◆ PROBLEM STATEMENT ◆
Could you repeat the records below exactly, leaving the pictures out?

***** THE INPUT

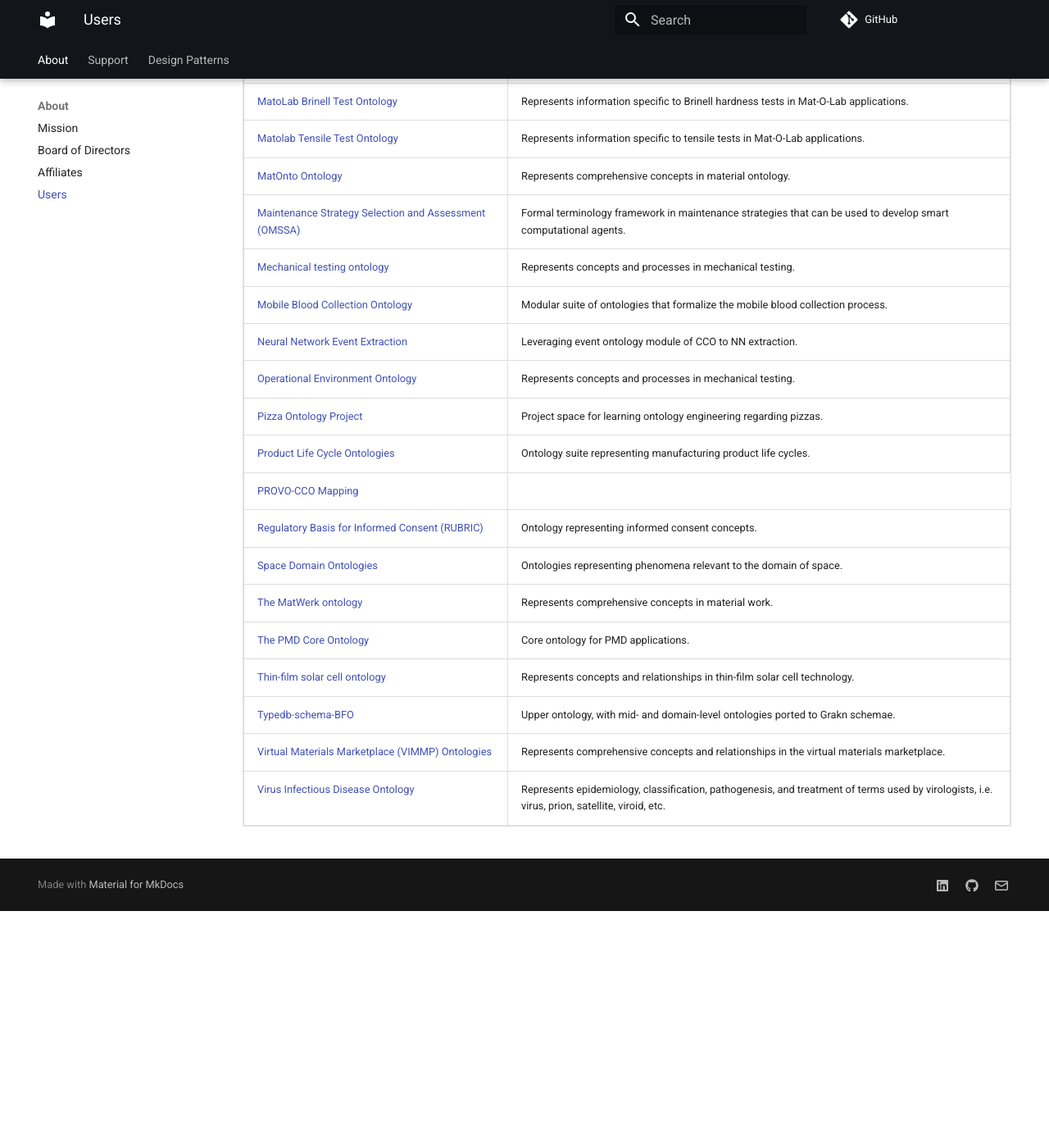
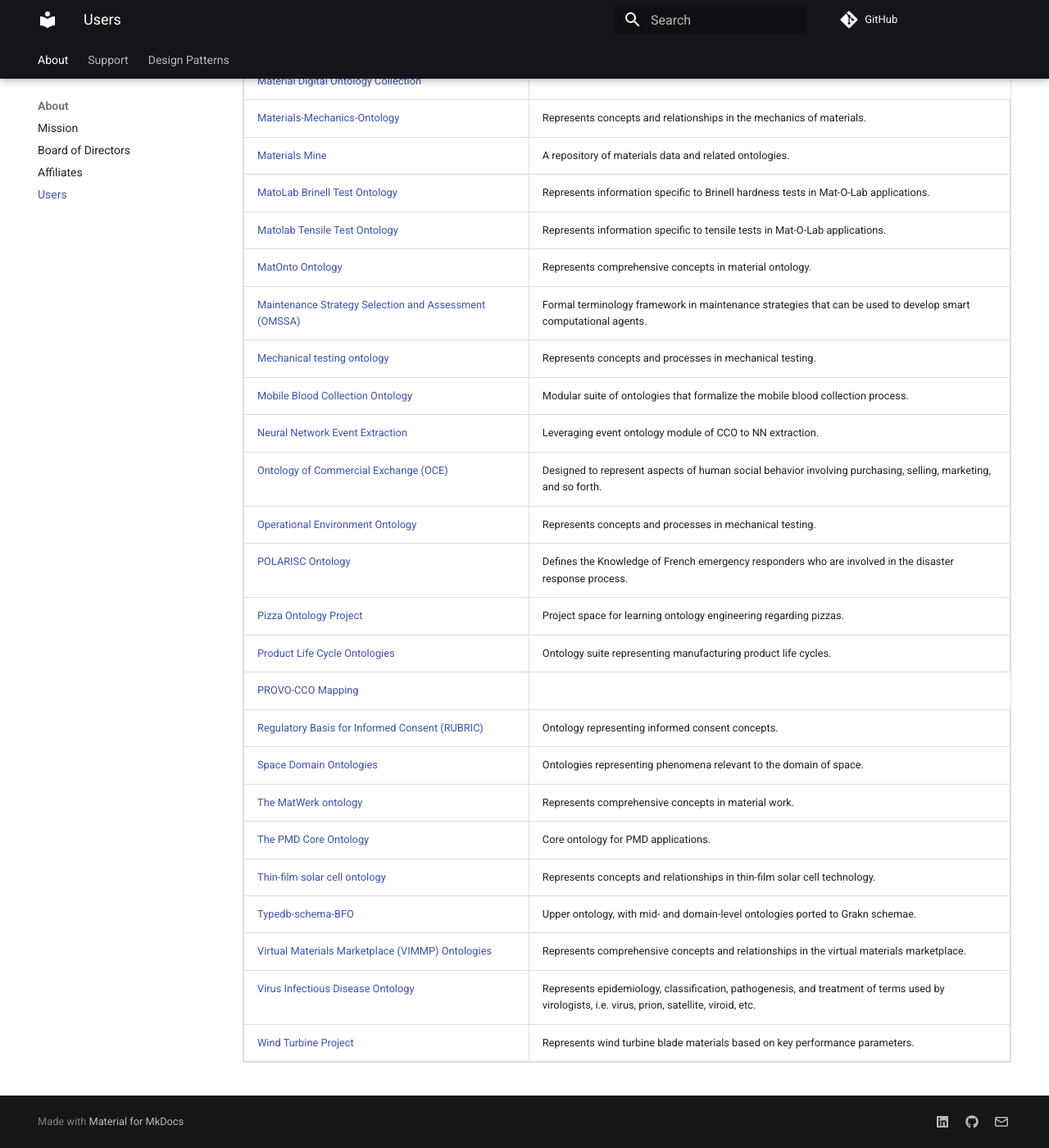
Before and after one commit to CommonCoreOntology/cco-webpage, an MkDocs documentation site: the page built from docs/users.md, in a window 1280 px wide and 1400 px high, scrolled down 1429 px. Shown: the whole window at 82% size. Built offline with MkDocs 1.6.1 and Material for MkDocs 9.7.7, drawn with Linux system fonts in a browser that asks for light colours; comment, search, counter and statistics services are not loaded; before the commit the page ends 2540 px from its top, so only the background shows below that; some of the changed text lies outside the part shown.

Commit message:
more users added

```diff
--- a/docs/users.md
+++ b/docs/users.md
@@ -24,7 +24,9 @@
             <tr><td><a href="https://arxiv.org/pdf/2005.08078">Cognitive Process Ontology</a></td><td>Consists of terms representing cognitive processes – kinds of mental processes – used by intelligence analysts.</td></tr>
             <tr><td><a href="https://github.com/CommonCoreOntology/TowardsACyberInformationOntology">Cyber Information Ontology</a></td><td>Represents cyber information, reliability, warrant, and transmission protocols.</td></tr>
             <tr><td><a href="https://matportal.org/ontologies/DEB">Devices, Experimental scaffolds and Biomaterials Ontology</a></td><td>Represents information about devices, experimental scaffolds, and biomaterials.</td></tr>
+            <tr><td><a href="https://incose.onlinelibrary.wiley.com/doi/full/10.1002/sys.21662">Digital Engineering Framework for Integration and Interoperability (DEFII)</a></td><td>Framework for incorporating semantic web technologies into engineering design and analysis tasks.</td></tr>
             <tr><td><a href="https://arxiv.org/pdf/2405.00960v1">Digital Twin Ontology</a></td><td>BFO and CCO-based foundation for digital twin phenomena.</td></tr>
+            <tr><td><a href="https://ieeexplore.ieee.org/stamp/stamp.jsp?arnumber=9035364&casa_token=qihS42b2lPsAAAAA:BvXdhJe1sgpMHAJhTwL2lUBgRutrQI39KyNfwFHJ5yp9JlHNvHcoigKnNAUaDTNPQBboQEHZWQ&tag=1">DISERTO</a></td><td>Semantics-based Tool for Automatic and Virtual Data Integration.</td></tr>
             <tr><td><a href="https://matportal.org/ontologies/EMMO">European Materials Modelling Ontology</a></td><td>Represents concepts and relationships in European materials modeling.</td></tr>
             <tr><td><a href="https://github.com/skybristol/geokb">Geoscience Knowledgebase (GeoKB)</a></td><td>Framework for assembling, organizing, growing, and reasoning (AI) knowledge about the earth system.</td></tr>
             <tr><td><a href="https://github.com/iofoundry/ontology">Industrial Ontology Core</a></td><td>Represents mid-level terms for industrial manufacturing and services.</td></tr>
@@ -47,7 +49,9 @@
             <tr><td><a href="https://matportal.org/ontologies/MTO">Mechanical testing ontology</a></td><td>Represents concepts and processes in mechanical testing.</td></tr>
             <tr><td><a href="https://www.sciencedirect.com/science/article/pii/S1877050922012303">Mobile Blood Collection Ontology</a></td><td>Modular suite of ontologies that formalize the mobile blood collection process.</td></tr>
             <tr><td><a href="https://arxiv.org/pdf/1809.07783">Neural Network Event Extraction</a></td><td>Leveraging event ontology module of CCO to NN extraction.</td></tr>
+            <tr><td><a href="https://philpapers.org/archive/VAJTAO.pdf">Ontology of Commercial Exchange (OCE)</a></td><td>Designed to represent aspects of human social behavior involving purchasing, selling, marketing, and so forth.</td></tr>
             <tr><td><a href="https://github.com/TRADOC-G2/oe-ontology/blob/0fe9577b6f603475c80b9aa36fbbcf49dd3d6797/ExtendedRelationOntology.ttl#L15">Operational Environment Ontology</a></td><td>Represents concepts and processes in mechanical testing.</td></tr>
+            <tr><td><a href="https://ieeexplore.ieee.org/abstract/document/9798936?casa_token=iqUpJR3_gtQAAAAA:arwyROnS9D3LfIYV1LHH4NPyssAMvG26JxfLDuO3JDgA53ssaUMKVvL32BSt2_Dc4XbpRRU07w">POLARISC Ontology</a></td><td>Defines the Knowledge of French emergency responders who are involved in the disaster response process.</td></tr>
             <tr><td><a href="https://github.com/TrustedAI-KG-NLP/cco-pizza">Pizza Ontology Project</a></td><td>Project space for learning ontology engineering regarding pizzas.</td></tr>
             <tr><td><a href="https://content.iospress.com/articles/applied-ontology/ao190210">Product Life Cycle Ontologies</a></td><td>Ontology suite representing manufacturing product life cycles.</td></tr>
             <tr><td><a href="https://github.com/BFO-Mappings/PROV-to-BFO/blob/0ebed419d2584e4ea7a0dcecd93aeb17caafe11a/prov-cco-directmappings.ttl#L15">PROVO-CCO Mapping</a></td></tr>Mapping between PROVO and CCO.</td></tr>
@@ -59,6 +63,7 @@
             <tr><td><a href="https://github.com/JonThom/typedb-schema-BFO">Typedb-schema-BFO</a></td><td>Upper ontology, with mid- and domain-level ontologies ported to Grakn schemae.</td></tr>
             <tr><td><a href="https://matportal.org/ontologies/VIMMP_ONTOLOGIES">Virtual Materials Marketplace (VIMMP) Ontologies</a></td><td>Represents comprehensive concepts and relationships in the virtual materials marketplace.</td></tr>
             <tr><td><a href="https://bioportal.bioontology.org/ontologies/VIDO">Virus Infectious Disease Ontology</a></td><td>Represents epidemiology, classification, pathogenesis, and treatment of terms used by virologists, i.e. virus, prion, satellite, viroid, etc.</td></tr>
+            <tr><td><a href="https://github.com/standardgalactic/WindTurbineProject">Wind Turbine Project</a></td><td>Represents wind turbine blade materials based on key performance parameters.</td></tr>
         </tbody>
     </table>
 </body>
```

**********

◆ ANSWER BOX ◆
Before and after one commit to CommonCoreOntology/cco-webpage, an MkDocs documentation site: the page built from docs/users.md, in a window 1280 px wide and 1400 px high, scrolled down 1429 px. Shown: the whole window at 82% size. Built offline with MkDocs 1.6.1 and Material for MkDocs 9.7.7, drawn with Linux system fonts in a browser that asks for light colours; comment, search, counter and statistics services are not loaded; before the commit the page ends 2540 px from its top, so only the background shows below that; some of the changed text lies outside the part shown.

Commit message:
more users added

```diff
--- a/docs/users.md
+++ b/docs/users.md
@@ -24,7 +24,9 @@
             <tr><td><a href="https://arxiv.org/pdf/2005.08078">Cognitive Process Ontology</a></td><td>Consists of terms representing cognitive processes – kinds of mental processes – used by intelligence analysts.</td></tr>
             <tr><td><a href="https://github.com/CommonCoreOntology/TowardsACyberInformationOntology">Cyber Information Ontology</a></td><td>Represents cyber information, reliability, warrant, and transmission protocols.</td></tr>
             <tr><td><a href="https://matportal.org/ontologies/DEB">Devices, Experimental scaffolds and Biomaterials Ontology</a></td><td>Represents information about devices, experimental scaffolds, and biomaterials.</td></tr>
+            <tr><td><a href="https://incose.onlinelibrary.wiley.com/doi/full/10.1002/sys.21662">Digital Engineering Framework for Integration and Interoperability (DEFII)</a></td><td>Framework for incorporating semantic web technologies into engineering design and analysis tasks.</td></tr>
             <tr><td><a href="https://arxiv.org/pdf/2405.00960v1">Digital Twin Ontology</a></td><td>BFO and CCO-based foundation for digital twin phenomena.</td></tr>
+            <tr><td><a href="https://ieeexplore.ieee.org/stamp/stamp.jsp?arnumber=9035364&casa_token=qihS42b2lPsAAAAA:BvXdhJe1sgpMHAJhTwL2lUBgRutrQI39KyNfwFHJ5yp9JlHNvHcoigKnNAUaDTNPQBboQEHZWQ&tag=1">DISERTO</a></td><td>Semantics-based Tool for Automatic and Virtual Data Integration.</td></tr>
             <tr><td><a href="https://matportal.org/ontologies/EMMO">European Materials Modelling Ontology</a></td><td>Represents concepts and relationships in European materials modeling.</td></tr>
             <tr><td><a href="https://github.com/skybristol/geokb">Geoscience Knowledgebase (GeoKB)</a></td><td>Framework for assembling, organizing, growing, and reasoning (AI) knowledge about the earth system.</td></tr>
             <tr><td><a href="https://github.com/iofoundry/ontology">Industrial Ontology Core</a></td><td>Represents mid-level terms for industrial manufacturing and services.</td></tr>
@@ -47,7 +49,9 @@
             <tr><td><a href="https://matportal.org/ontologies/MTO">Mechanical testing ontology</a></td><td>Represents concepts and processes in mechanical testing.</td></tr>
             <tr><td><a href="https://www.sciencedirect.com/science/article/pii/S1877050922012303">Mobile Blood Collection Ontology</a></td><td>Modular suite of ontologies that formalize the mobile blood collection process.</td></tr>
             <tr><td><a href="https://arxiv.org/pdf/1809.07783">Neural Network Event Extraction</a></td><td>Leveraging event ontology module of CCO to NN extraction.</td></tr>
+            <tr><td><a href="https://philpapers.org/archive/VAJTAO.pdf">Ontology of Commercial Exchange (OCE)</a></td><td>Designed to represent aspects of human social behavior involving purchasing, selling, marketing, and so forth.</td></tr>
             <tr><td><a href="https://github.com/TRADOC-G2/oe-ontology/blob/0fe9577b6f603475c80b9aa36fbbcf49dd3d6797/ExtendedRelationOntology.ttl#L15">Operational Environment Ontology</a></td><td>Represents concepts and processes in mechanical testing.</td></tr>
+            <tr><td><a href="https://ieeexplore.ieee.org/abstract/document/9798936?casa_token=iqUpJR3_gtQAAAAA:arwyROnS9D3LfIYV1LHH4NPyssAMvG26JxfLDuO3JDgA53ssaUMKVvL32BSt2_Dc4XbpRRU07w">POLARISC Ontology</a></td><td>Defines the Knowledge of French emergency responders who are involved in the disaster response process.</td></tr>
             <tr><td><a href="https://github.com/TrustedAI-KG-NLP/cco-pizza">Pizza Ontology Project</a></td><td>Project space for learning ontology engineering regarding pizzas.</td></tr>
             <tr><td><a href="https://content.iospress.com/articles/applied-ontology/ao190210">Product Life Cycle Ontologies</a></td><td>Ontology suite representing manufacturing product life cycles.</td></tr>
             <tr><td><a href="https://github.com/BFO-Mappings/PROV-to-BFO/blob/0ebed419d2584e4ea7a0dcecd93aeb17caafe11a/prov-cco-directmappings.ttl#L15">PROVO-CCO Mapping</a></td></tr>Mapping between PROVO and CCO.</td></tr>
@@ -59,6 +63,7 @@
             <tr><td><a href="https://github.com/JonThom/typedb-schema-BFO">Typedb-schema-BFO</a></td><td>Upper ontology, with mid- and domain-level ontologies ported to Grakn schemae.</td></tr>
             <tr><td><a href="https://matportal.org/ontologies/VIMMP_ONTOLOGIES">Virtual Materials Marketplace (VIMMP) Ontologies</a></td><td>Represents comprehensive concepts and relationships in the virtual materials marketplace.</td></tr>
             <tr><td><a href="https://bioportal.bioontology.org/ontologies/VIDO">Virus Infectious Disease Ontology</a></td><td>Represents epidemiology, classification, pathogenesis, and treatment of terms used by virologists, i.e. virus, prion, satellite, viroid, etc.</td></tr>
+            <tr><td><a href="https://github.com/standardgalactic/WindTurbineProject">Wind Turbine Project</a></td><td>Represents wind turbine blade materials based on key performance parameters.</td></tr>
         </tbody>
     </table>
 </body>
```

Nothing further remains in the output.